[Saved entries]
:::

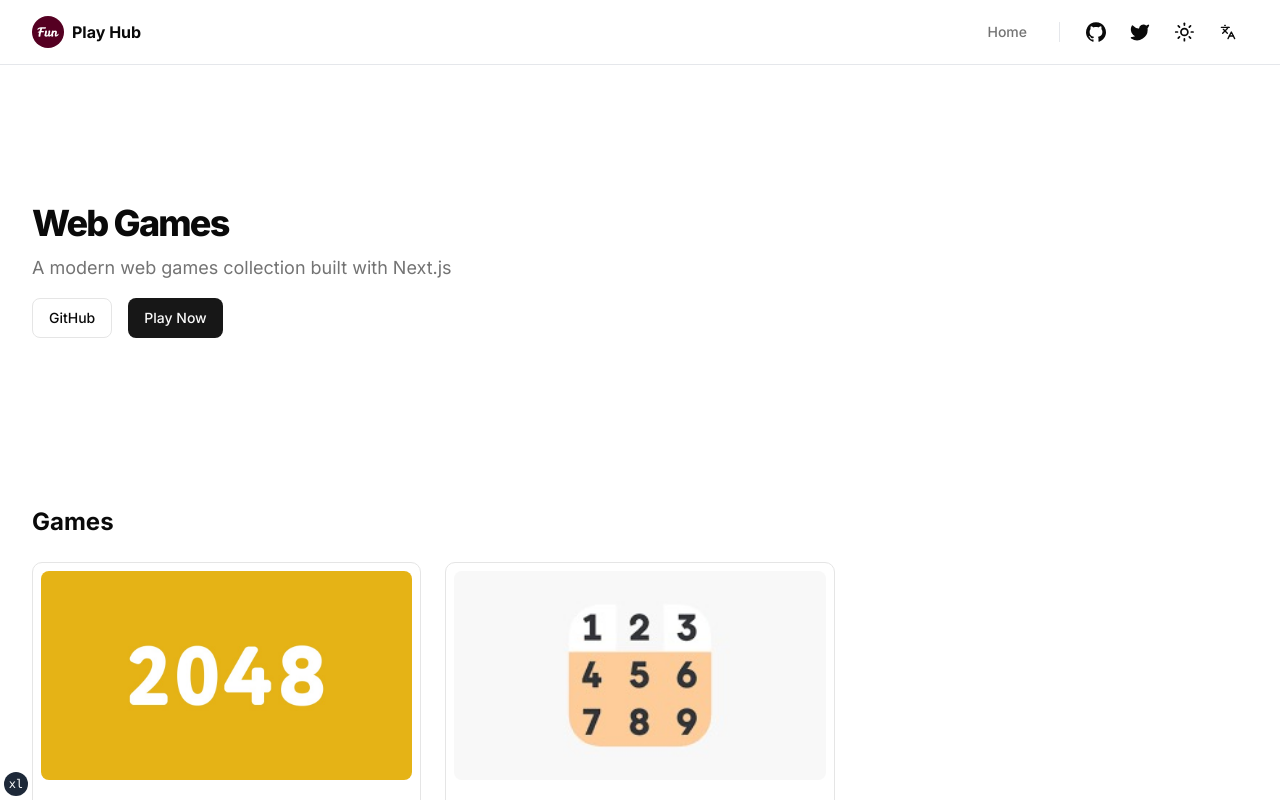
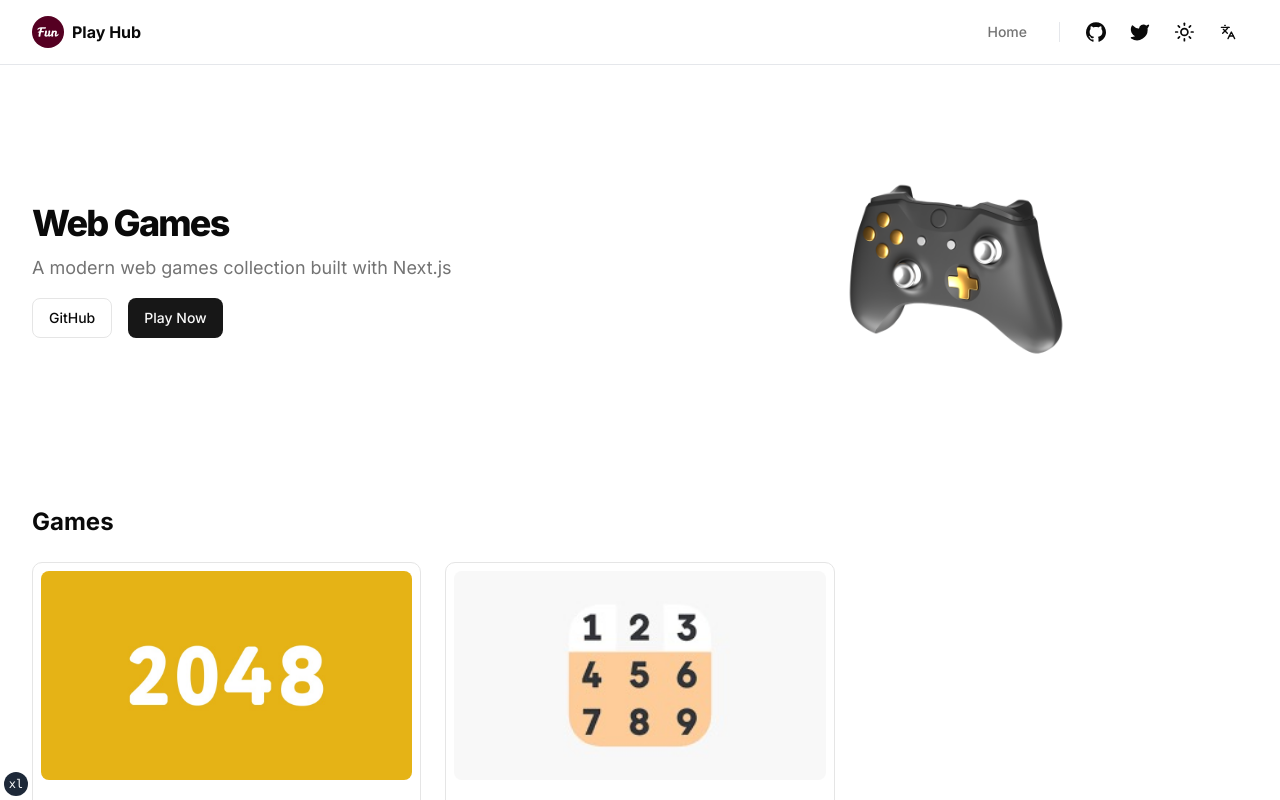
Before and after one commit to JiuRanYa/web-games, a Next.js app: page /en in a window 1280 px wide. Shown: the top 800 px of the page. Built offline with nearby package versions, Linux system fonts and the light colour scheme.

Commit message:
feat: enhance IndexPage layout with image addition and improved button arrangement for better user engagement

```diff
--- a/app/[locale]/page.tsx
+++ b/app/[locale]/page.tsx
@@ -1,4 +1,5 @@
 import Link from 'next/link'
+import Image from 'next/image'
 
 import { siteConfig } from '@/config/site'
 import { buttonVariants } from '@/components/ui/button'
@@ -11,8 +12,8 @@ export default async function IndexPage() {
 
   return (
     <section className="container grid items-center gap-6 pb-8 pt-6 md:py-10">
-
-      <div className="flex flex-col gap-4 py-12 my-12">
+      <div className="relative flex flex-row items-center gap-8 py-12 my-12">
+        <div className="flex flex-col gap-4">
           <div className="flex max-w-[980px] flex-col items-start gap-2">
             <h1 className="text-3xl font-extrabold leading-tight tracking-tighter md:text-4xl">
               {t('title')}
@@ -39,6 +40,16 @@ export default async function IndexPage() {
             </Link>
           </div>
         </div>
+        <div className="hidden md:block absolute right-[15%]">
+          <Image
+            src="/game-controller.png"
+            alt="Game Controller"
+            width={220}
+            height={220}
+            priority
+          />
+        </div>
+      </div>
 
       <div className="mt-12">
         <h2 className="mb-6 text-2xl font-bold">{t('games.title')}</h2>
```
Also changed, not shown: public/game-controller.png (added). Lines whose indentation alone changed are shown as unchanged.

:::

**EXERCISE**
Every record must be set down again exactly; pictures do not belong in the copy.

**TASK SOLUTION**
Before and after one commit to JiuRanYa/web-games, a Next.js app: page /en in a window 1280 px wide. Shown: the top 800 px of the page. Built offline with nearby package versions, Linux system fonts and the light colour scheme.

Commit message:
feat: enhance IndexPage layout with image addition and improved button arrangement for better user engagement

```diff
--- a/app/[locale]/page.tsx
+++ b/app/[locale]/page.tsx
@@ -1,4 +1,5 @@
 import Link from 'next/link'
+import Image from 'next/image'
 
 import { siteConfig } from '@/config/site'
 import { buttonVariants } from '@/components/ui/button'
@@ -11,8 +12,8 @@ export default async function IndexPage() {
 
   return (
     <section className="container grid items-center gap-6 pb-8 pt-6 md:py-10">
-
-      <div className="flex flex-col gap-4 py-12 my-12">
+      <div className="relative flex flex-row items-center gap-8 py-12 my-12">
+        <div className="flex flex-col gap-4">
           <div className="flex max-w-[980px] flex-col items-start gap-2">
             <h1 className="text-3xl font-extrabold leading-tight tracking-tighter md:text-4xl">
               {t('title')}
@@ -39,6 +40,16 @@ export default async function IndexPage() {
             </Link>
           </div>
         </div>
+        <div className="hidden md:block absolute right-[15%]">
+          <Image
+            src="/game-controller.png"
+            alt="Game Controller"
+            width={220}
+            height={220}
+            priority
+          />
+        </div>
+      </div>
 
       <div className="mt-12">
         <h2 className="mb-6 text-2xl font-bold">{t('games.title')}</h2>
```
Also changed, not shown: public/game-controller.png (added). Lines whose indentation alone changed are shown as unchanged.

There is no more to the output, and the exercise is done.